Her epic Facebook post is a worthwhile read in its entirety
In a formidable Facebook post yesterday, Ellen Page came for director Brett Ratner by stating he verbally abused her on the set of X Men: The Last Stand. She says she was also sexually assaulted by another director when she was 16, and by a grip on set a few months later.
Sexual harassment is rife in Hollywood, and it appears women who have been victimized are ready to burn these assholes to the ground. Rattner is among the abusive ranks of Harvey Weinstein, Kevin Spacey, Steven Segal, and Louis C.K. He’s been accused on-record of sexual abuse and misconduct by at least six women. Page says he verbally abused and humiliated her by making lewd comments about her sexuality.
“‘You should fuck her to make her realize she’s gay.’ He said this about me during a cast and crew ‘meet and greet’ before we began filming, X Men: The Last Stand,” Page writes. “I was eighteen years old. He looked at a woman standing next to me, ten years my senior, pointed to me and said: ‘You should fuck her to make her realize she’s gay.’ He was the film’s director, Brett Ratner.”
Page, who now identifies as gay, says she had not yet come out even to herself at that point. “I felt violated when this happened. I looked down at my feet, didn’t say a word and watched as no one else did either. This man, who had cast me in the film, started our months of filming at a work event with this horrific, unchallenged plea. He ‘outed’ me with no regard for my well-being, an act we all recognize as homophobic.”
It’s fucking despicable. According to the LA Times, Ratner has long been known for vulgar, abusive and toxic behavior toward women — on set and off. Page says she watched him degrade women throughout the entire shoot. When he pressured her to wear a shirt that read “Team Ratner” (barf) and she refused, producers for the film told her she “can’t talk like that to him [Ratner] .”
Oh, go fuck yourself Brett Ratner and every single complicit idiot who encouraged this kind of garbage behavior.
“I was being reprimanded, yet he was not being punished nor fired for the blatantly homophobic and abusive behavior we all witnessed,” Page writes. “I was an actor that no one knew. I was eighteen and had no tools to know how to handle the situation.” In case you’re wondering why women don’t “speak up,” here’s one reason why.
Anna Pacquin, who also starred in the X Men movie with Page, spoke out on Twitter about witnessing the experience she describes:
Page also described, in detail, other altercations she had with powerful men in Hollywood as a 16-year-old girl. A director took her out for dinner — what she calls “a professional obligation and not an uncommon one” where he proceeded to fondle her leg under the table: “‘You have to make the move, I can’t.’ I did not make the move and I was fortunate to get away from that situation,” she writes. “It was a painful realization: my safety was not guaranteed at work. An adult authority figure for whom I worked intended to exploit me, physically.” She says in addition, she was sexually assaulted by a grip, and also asked by a director to sleep with a man in his late twenties “and to tell them about it.” All of this happened when she was just 16. Still a child in many ways.

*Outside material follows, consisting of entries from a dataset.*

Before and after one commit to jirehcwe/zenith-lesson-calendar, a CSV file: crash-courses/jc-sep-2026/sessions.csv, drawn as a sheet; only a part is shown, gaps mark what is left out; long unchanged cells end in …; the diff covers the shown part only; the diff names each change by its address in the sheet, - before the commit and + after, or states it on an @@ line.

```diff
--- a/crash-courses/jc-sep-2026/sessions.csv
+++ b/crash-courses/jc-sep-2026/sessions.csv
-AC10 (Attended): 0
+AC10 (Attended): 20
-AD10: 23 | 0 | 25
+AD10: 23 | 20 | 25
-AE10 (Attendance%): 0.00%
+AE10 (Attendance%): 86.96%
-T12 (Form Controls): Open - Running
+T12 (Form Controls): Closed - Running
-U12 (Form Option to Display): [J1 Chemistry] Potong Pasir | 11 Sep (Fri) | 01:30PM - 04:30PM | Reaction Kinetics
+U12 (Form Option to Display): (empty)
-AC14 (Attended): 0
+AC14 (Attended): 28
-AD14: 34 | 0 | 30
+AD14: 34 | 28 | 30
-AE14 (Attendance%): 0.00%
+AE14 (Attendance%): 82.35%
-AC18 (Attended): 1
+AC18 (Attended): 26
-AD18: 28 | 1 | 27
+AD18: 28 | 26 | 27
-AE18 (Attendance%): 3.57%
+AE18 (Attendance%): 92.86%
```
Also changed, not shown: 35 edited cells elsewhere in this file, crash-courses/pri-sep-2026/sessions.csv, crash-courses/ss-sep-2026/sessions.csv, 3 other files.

She segues into discussing the Woody Allen film she starred in five years ago, calling it the “biggest regret” of her career. Again, the pressure to work with known predators like Ratner and Allen is intense, especially for relatively unknown (at the time) actors like Page. “I had yet to find my voice and was not who I am now and felt pressured, because ‘of course you have to say yes to this Woody Allen film.’ Ultimately, however, it is my choice what films I decide to do and I made the wrong choice. I made an awful mistake.”
Page hopes this “long-awaited reckoning” means these men will face justice for what they’ve done. “I want them to sit and think about who they are without their lawyers, their millions, their fancy cars, houses upon houses, their ‘playboy’ status and swagger.”
PREACH. This whole “boys will be boys” and “all guys talk like that” excusatory response is so conditioned in our patriarchal society, and it needs to stop. We’re all civilized human beings and there is absolutely no justifiable reason on earth for turning women and men into victims this way.
She concludes her post by calling on all of us to remember that women and marginalized people all over the world are victimized everyday, and that violence against women of color, trans and queer women, and indigenous women are often “silenced by their economic circumstances ” and have a “profound distrust” in an oppressive justice system.
“I am grateful to anyone and everyone who speaks out against abuse and trauma they have suffered,” she concludes. “You are breaking the silence. You are revolution.”
This article was originally published on